**What you need to do**
An exact copy of all the data below is required.

**Records**
Start of Block

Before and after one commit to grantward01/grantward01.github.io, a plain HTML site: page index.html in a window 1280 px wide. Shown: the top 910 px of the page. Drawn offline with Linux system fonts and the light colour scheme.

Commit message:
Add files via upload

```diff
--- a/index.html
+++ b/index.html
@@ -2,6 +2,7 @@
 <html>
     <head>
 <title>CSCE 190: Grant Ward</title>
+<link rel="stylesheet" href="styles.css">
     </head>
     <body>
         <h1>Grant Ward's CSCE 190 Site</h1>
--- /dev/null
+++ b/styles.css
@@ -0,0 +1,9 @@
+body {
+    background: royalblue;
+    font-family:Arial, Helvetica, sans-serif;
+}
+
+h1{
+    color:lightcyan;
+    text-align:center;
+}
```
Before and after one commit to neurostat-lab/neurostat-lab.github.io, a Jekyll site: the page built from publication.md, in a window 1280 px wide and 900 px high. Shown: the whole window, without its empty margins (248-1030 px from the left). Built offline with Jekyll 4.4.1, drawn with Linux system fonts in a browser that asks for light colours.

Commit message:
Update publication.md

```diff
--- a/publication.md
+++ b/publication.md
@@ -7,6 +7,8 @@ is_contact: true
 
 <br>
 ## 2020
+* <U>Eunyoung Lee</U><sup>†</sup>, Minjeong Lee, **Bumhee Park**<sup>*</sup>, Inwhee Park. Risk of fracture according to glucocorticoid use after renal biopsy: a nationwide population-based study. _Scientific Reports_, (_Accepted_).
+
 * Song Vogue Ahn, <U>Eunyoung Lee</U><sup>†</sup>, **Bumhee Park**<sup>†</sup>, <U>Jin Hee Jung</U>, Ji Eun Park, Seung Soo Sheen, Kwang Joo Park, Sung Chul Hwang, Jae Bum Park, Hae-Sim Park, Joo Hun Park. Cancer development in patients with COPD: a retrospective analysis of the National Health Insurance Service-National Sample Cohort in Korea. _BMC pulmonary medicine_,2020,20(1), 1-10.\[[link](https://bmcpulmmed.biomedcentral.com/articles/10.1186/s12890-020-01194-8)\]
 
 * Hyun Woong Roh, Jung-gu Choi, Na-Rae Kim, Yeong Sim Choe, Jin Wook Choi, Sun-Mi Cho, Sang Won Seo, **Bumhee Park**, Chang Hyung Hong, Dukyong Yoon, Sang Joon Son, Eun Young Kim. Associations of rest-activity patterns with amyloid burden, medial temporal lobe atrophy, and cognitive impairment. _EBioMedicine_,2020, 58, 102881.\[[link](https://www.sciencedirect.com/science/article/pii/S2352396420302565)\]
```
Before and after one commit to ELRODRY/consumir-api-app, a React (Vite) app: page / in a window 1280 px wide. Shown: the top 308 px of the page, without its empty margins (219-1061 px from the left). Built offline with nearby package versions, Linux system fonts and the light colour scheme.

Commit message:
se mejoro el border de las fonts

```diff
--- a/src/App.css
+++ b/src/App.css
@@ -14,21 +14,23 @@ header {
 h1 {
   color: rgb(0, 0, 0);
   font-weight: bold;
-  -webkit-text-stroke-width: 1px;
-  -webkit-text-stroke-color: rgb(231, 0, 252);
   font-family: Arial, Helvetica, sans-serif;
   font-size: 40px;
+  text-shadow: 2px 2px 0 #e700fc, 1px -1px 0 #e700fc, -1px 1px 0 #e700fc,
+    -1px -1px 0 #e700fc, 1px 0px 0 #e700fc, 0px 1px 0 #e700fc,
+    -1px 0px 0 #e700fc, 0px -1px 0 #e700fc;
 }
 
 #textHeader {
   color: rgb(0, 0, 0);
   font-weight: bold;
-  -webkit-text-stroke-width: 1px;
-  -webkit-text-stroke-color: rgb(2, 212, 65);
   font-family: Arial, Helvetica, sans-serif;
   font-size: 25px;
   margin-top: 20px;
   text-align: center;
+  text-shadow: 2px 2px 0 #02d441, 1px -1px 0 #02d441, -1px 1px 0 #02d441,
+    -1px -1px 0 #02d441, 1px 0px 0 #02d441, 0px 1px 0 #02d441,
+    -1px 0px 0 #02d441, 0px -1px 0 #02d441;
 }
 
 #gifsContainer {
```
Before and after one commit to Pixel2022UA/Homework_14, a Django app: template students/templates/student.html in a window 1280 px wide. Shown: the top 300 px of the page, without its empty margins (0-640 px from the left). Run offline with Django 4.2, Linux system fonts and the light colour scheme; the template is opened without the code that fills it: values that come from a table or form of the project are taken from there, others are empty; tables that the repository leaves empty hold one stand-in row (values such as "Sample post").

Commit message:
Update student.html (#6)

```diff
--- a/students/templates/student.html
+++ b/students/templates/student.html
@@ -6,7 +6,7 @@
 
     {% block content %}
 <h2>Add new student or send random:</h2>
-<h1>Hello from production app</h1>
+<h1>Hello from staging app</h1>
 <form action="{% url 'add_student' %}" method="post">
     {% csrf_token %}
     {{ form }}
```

End of Block

**Result**
Before and after one commit to grantward01/grantward01.github.io, a plain HTML site: page index.html in a window 1280 px wide. Shown: the top 910 px of the page. Drawn offline with Linux system fonts and the light colour scheme.

Commit message:
Add files via upload

```diff
--- a/index.html
+++ b/index.html
@@ -2,6 +2,7 @@
 <html>
     <head>
 <title>CSCE 190: Grant Ward</title>
+<link rel="stylesheet" href="styles.css">
     </head>
     <body>
         <h1>Grant Ward's CSCE 190 Site</h1>
--- /dev/null
+++ b/styles.css
@@ -0,0 +1,9 @@
+body {
+    background: royalblue;
+    font-family:Arial, Helvetica, sans-serif;
+}
+
+h1{
+    color:lightcyan;
+    text-align:center;
+}
```
Before and after one commit to neurostat-lab/neurostat-lab.github.io, a Jekyll site: the page built from publication.md, in a window 1280 px wide and 900 px high. Shown: the whole window, without its empty margins (248-1030 px from the left). Built offline with Jekyll 4.4.1, drawn with Linux system fonts in a browser that asks for light colours.

Commit message:
Update publication.md

```diff
--- a/publication.md
+++ b/publication.md
@@ -7,6 +7,8 @@ is_contact: true
 
 <br>
 ## 2020
+* <U>Eunyoung Lee</U><sup>†</sup>, Minjeong Lee, **Bumhee Park**<sup>*</sup>, Inwhee Park. Risk of fracture according to glucocorticoid use after renal biopsy: a nationwide population-based study. _Scientific Reports_, (_Accepted_).
+
 * Song Vogue Ahn, <U>Eunyoung Lee</U><sup>†</sup>, **Bumhee Park**<sup>†</sup>, <U>Jin Hee Jung</U>, Ji Eun Park, Seung Soo Sheen, Kwang Joo Park, Sung Chul Hwang, Jae Bum Park, Hae-Sim Park, Joo Hun Park. Cancer development in patients with COPD: a retrospective analysis of the National Health Insurance Service-National Sample Cohort in Korea. _BMC pulmonary medicine_,2020,20(1), 1-10.\[[link](https://bmcpulmmed.biomedcentral.com/articles/10.1186/s12890-020-01194-8)\]
 
 * Hyun Woong Roh, Jung-gu Choi, Na-Rae Kim, Yeong Sim Choe, Jin Wook Choi, Sun-Mi Cho, Sang Won Seo, **Bumhee Park**, Chang Hyung Hong, Dukyong Yoon, Sang Joon Son, Eun Young Kim. Associations of rest-activity patterns with amyloid burden, medial temporal lobe atrophy, and cognitive impairment. _EBioMedicine_,2020, 58, 102881.\[[link](https://www.sciencedirect.com/science/article/pii/S2352396420302565)\]
```
Before and after one commit to ELRODRY/consumir-api-app, a React (Vite) app: page / in a window 1280 px wide. Shown: the top 308 px of the page, without its empty margins (219-1061 px from the left). Built offline with nearby package versions, Linux system fonts and the light colour scheme.

Commit message:
se mejoro el border de las fonts

```diff
--- a/src/App.css
+++ b/src/App.css
@@ -14,21 +14,23 @@ header {
 h1 {
   color: rgb(0, 0, 0);
   font-weight: bold;
-  -webkit-text-stroke-width: 1px;
-  -webkit-text-stroke-color: rgb(231, 0, 252);
   font-family: Arial, Helvetica, sans-serif;
   font-size: 40px;
+  text-shadow: 2px 2px 0 #e700fc, 1px -1px 0 #e700fc, -1px 1px 0 #e700fc,
+    -1px -1px 0 #e700fc, 1px 0px 0 #e700fc, 0px 1px 0 #e700fc,
+    -1px 0px 0 #e700fc, 0px -1px 0 #e700fc;
 }
 
 #textHeader {
   color: rgb(0, 0, 0);
   font-weight: bold;
-  -webkit-text-stroke-width: 1px;
-  -webkit-text-stroke-color: rgb(2, 212, 65);
   font-family: Arial, Helvetica, sans-serif;
   font-size: 25px;
   margin-top: 20px;
   text-align: center;
+  text-shadow: 2px 2px 0 #02d441, 1px -1px 0 #02d441, -1px 1px 0 #02d441,
+    -1px -1px 0 #02d441, 1px 0px 0 #02d441, 0px 1px 0 #02d441,
+    -1px 0px 0 #02d441, 0px -1px 0 #02d441;
 }
 
 #gifsContainer {
```
Before and after one commit to Pixel2022UA/Homework_14, a Django app: template students/templates/student.html in a window 1280 px wide. Shown: the top 300 px of the page, without its empty margins (0-640 px from the left). Run offline with Django 4.2, Linux system fonts and the light colour scheme; the template is opened without the code that fills it: values that come from a table or form of the project are taken from there, others are empty; tables that the repository leaves empty hold one stand-in row (values such as "Sample post").

Commit message:
Update student.html (#6)

```diff
--- a/students/templates/student.html
+++ b/students/templates/student.html
@@ -6,7 +6,7 @@
 
     {% block content %}
 <h2>Add new student or send random:</h2>
-<h1>Hello from production app</h1>
+<h1>Hello from staging app</h1>
 <form action="{% url 'add_student' %}" method="post">
     {% csrf_token %}
     {{ form }}
```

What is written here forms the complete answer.